Of all the human impulses, I think the desire to be known is the most insistent. From the mischievous child who peeks from behind the sofa during a game of hide and seek just in time to catch her parents' eyes to the more serious - the threat never carried out, the choices that cannot be undone and the risks not taken - we harbor a sense of self, ineluctable and far too-often unspoken, that nags. We want to be known for who we are and who we'd like to be, and rebel against characterizations that target that core. Yes, sometimes changes need to be made, particularly when we harm ourselves or others. But if you've ever sat at the wrong cafeteria table in high school, you know that some judgements carry unwarranted consequences. Women will relate to Ashley Judd's stand-up reply to the oh-so-certain and very public recent commentary on her "puffy" appearance. I think more men should.

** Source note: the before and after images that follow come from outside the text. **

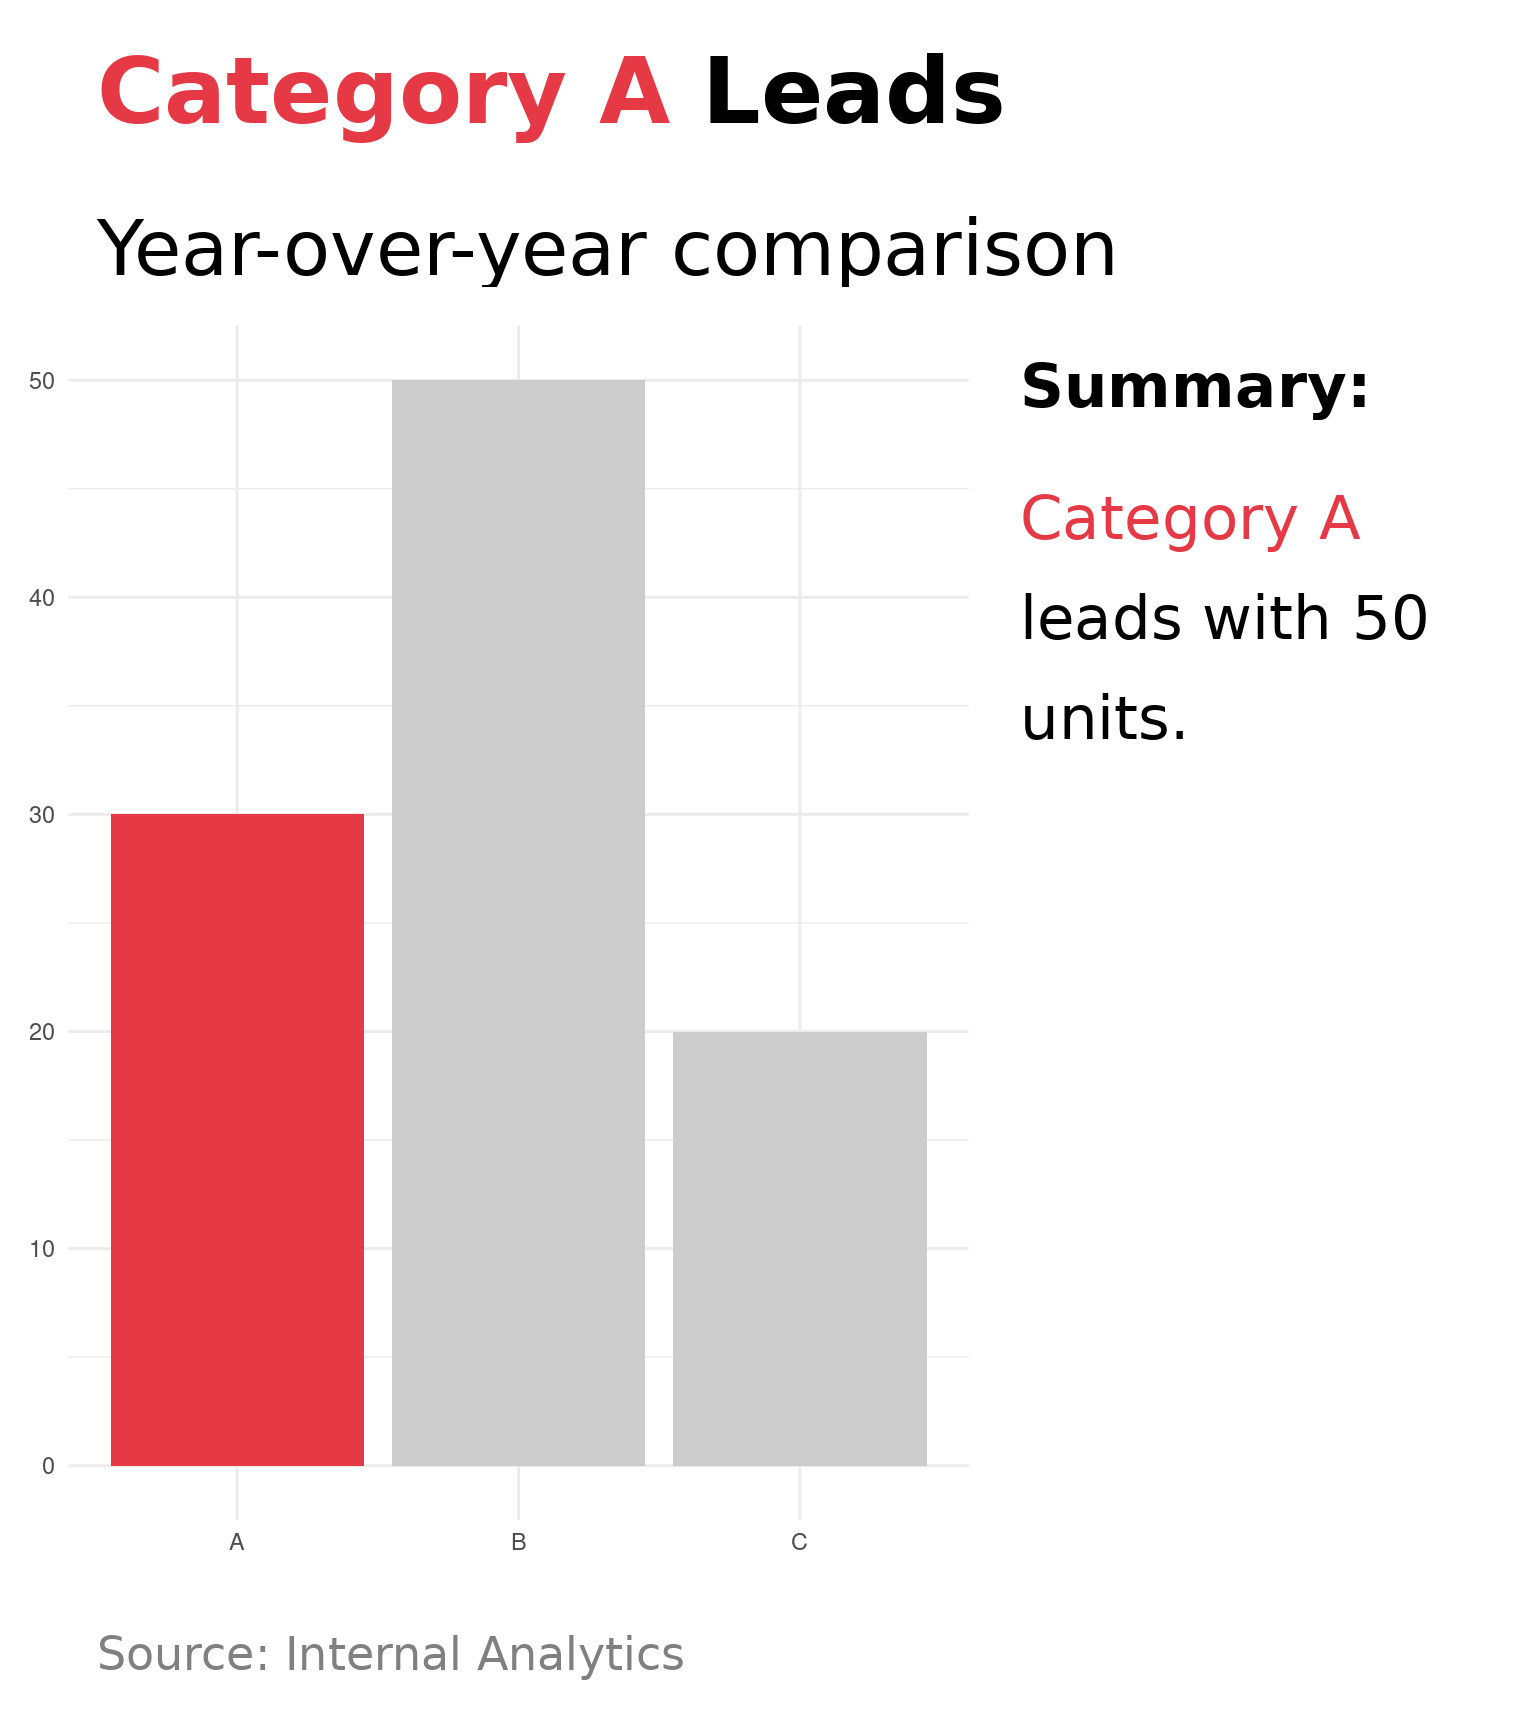
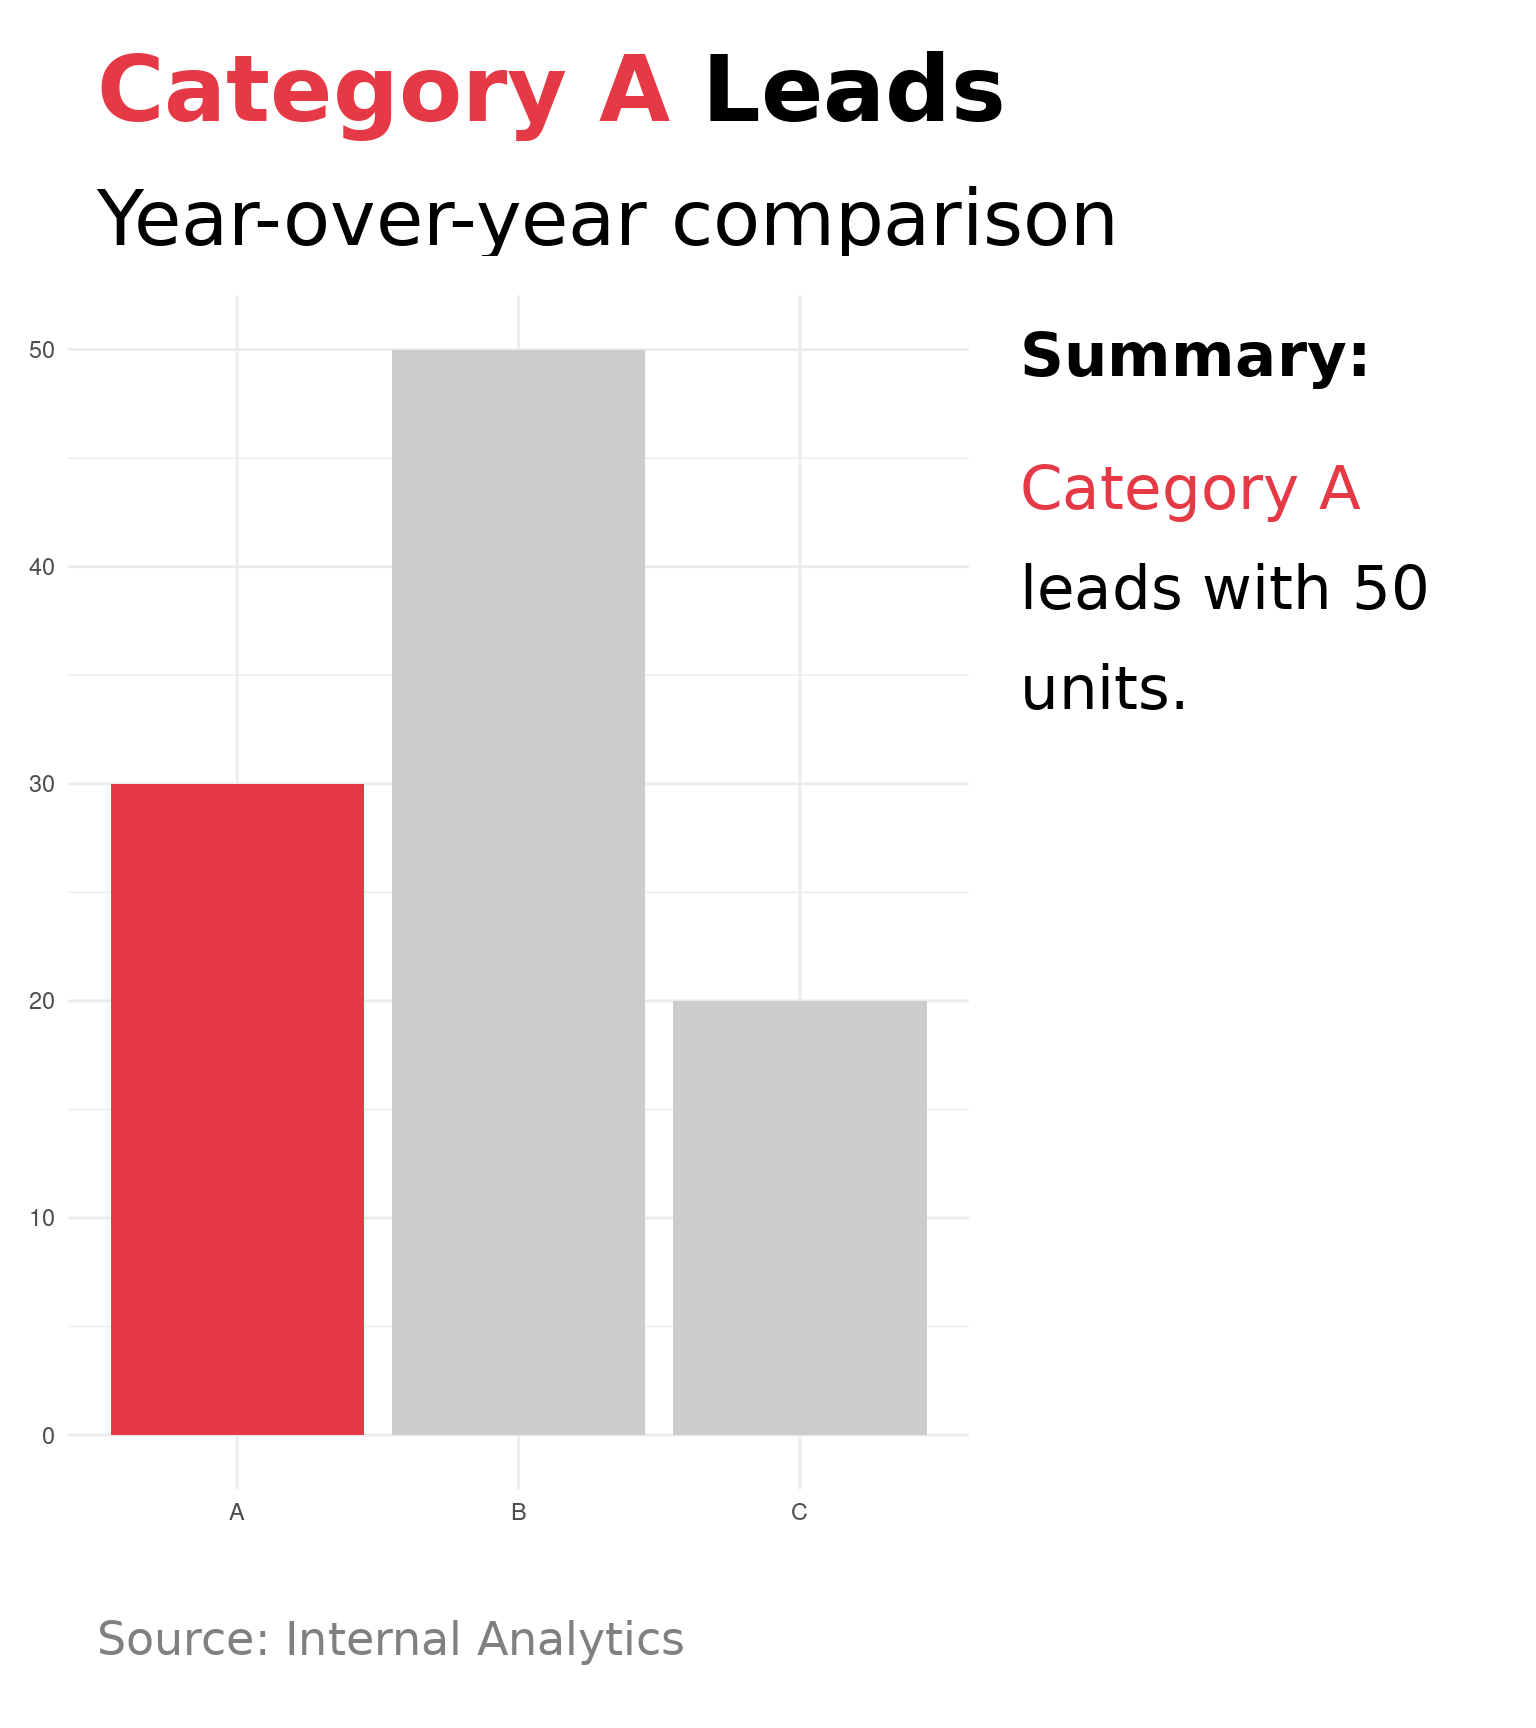
Rebuild docs

diff --git a/vignettes/articles/storytelling.html b/vignettes/articles/storytelling.html
@@ -526,7 +526,7 @@ pre > code.sourceCode > span > a:first-child::before { text-decoration: underlin
 <span id="cb7-11"><a href="#cb7-11" aria-hidden="true" tabindex="-1"></a><span class="fu">subtitle_block</span>(<span class="st">"Year-over-year comparison"</span>, <span class="at">subtitle_size =</span> <span class="dv">10</span>) <span class="sc">/</span></span>
 <span id="cb7-12"><a href="#cb7-12" aria-hidden="true" tabindex="-1"></a>content <span class="sc">/</span></span>
 <span id="cb7-13"><a href="#cb7-13" aria-hidden="true" tabindex="-1"></a><span class="fu">caption_block</span>(<span class="st">"Source: Internal Analytics"</span>) <span class="sc">+</span></span>
-<span id="cb7-14"><a href="#cb7-14" aria-hidden="true" tabindex="-1"></a>    <span class="fu">plot_layout</span>(<span class="at">heights =</span> <span class="fu">c</span>(<span class="fl">0.10</span>, <span class="fl">0.06</span>, <span class="fl">0.78</span>, <span class="fl">0.06</span>))</span></code></pre></div><button title="Copy to Clipboard" class="code-copy-button"><i class="bi"></i></button></div>
+<span id="cb7-14"><a href="#cb7-14" aria-hidden="true" tabindex="-1"></a>    <span class="fu">plot_layout</span>(<span class="at">heights =</span> <span class="fu">c</span>(<span class="fl">0.08</span>, <span class="fl">0.06</span>, <span class="fl">0.78</span>, <span class="fl">0.08</span>))</span></code></pre></div><button title="Copy to Clipboard" class="code-copy-button"><i class="bi"></i></button></div>
 <div class="cell-output-display">
 <div>
 <figure class="figure">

Me, I'm a bit nebbishy. Although much better as a I've grown older, I still miss social cues that others, more attuned to group dynamics, see and harmonize with their own desires. I can come across as overly earnest to some people. I learned early on as the son of a pastor, however, that the individual has incomparable value, and spent time over the years on visits with marginalized people who had been pushed away. Convinced they had nothing to offer, some had exiled themselves. I'm thankful for those experiences because I learned that secrets have a physics all their own. And as someone who can get happily lost in books, I learned that the secret holders had flesh and bone, that secret-holding was, in fact, the normal, shallow respiration of people who just wanted to breathe deep.
I learned they had something to say.
PostSecret has been collecting anonymously sent secrets for several years, and some of the stories connected to them were told recently by the web site's founder, Frank Warren. Watch.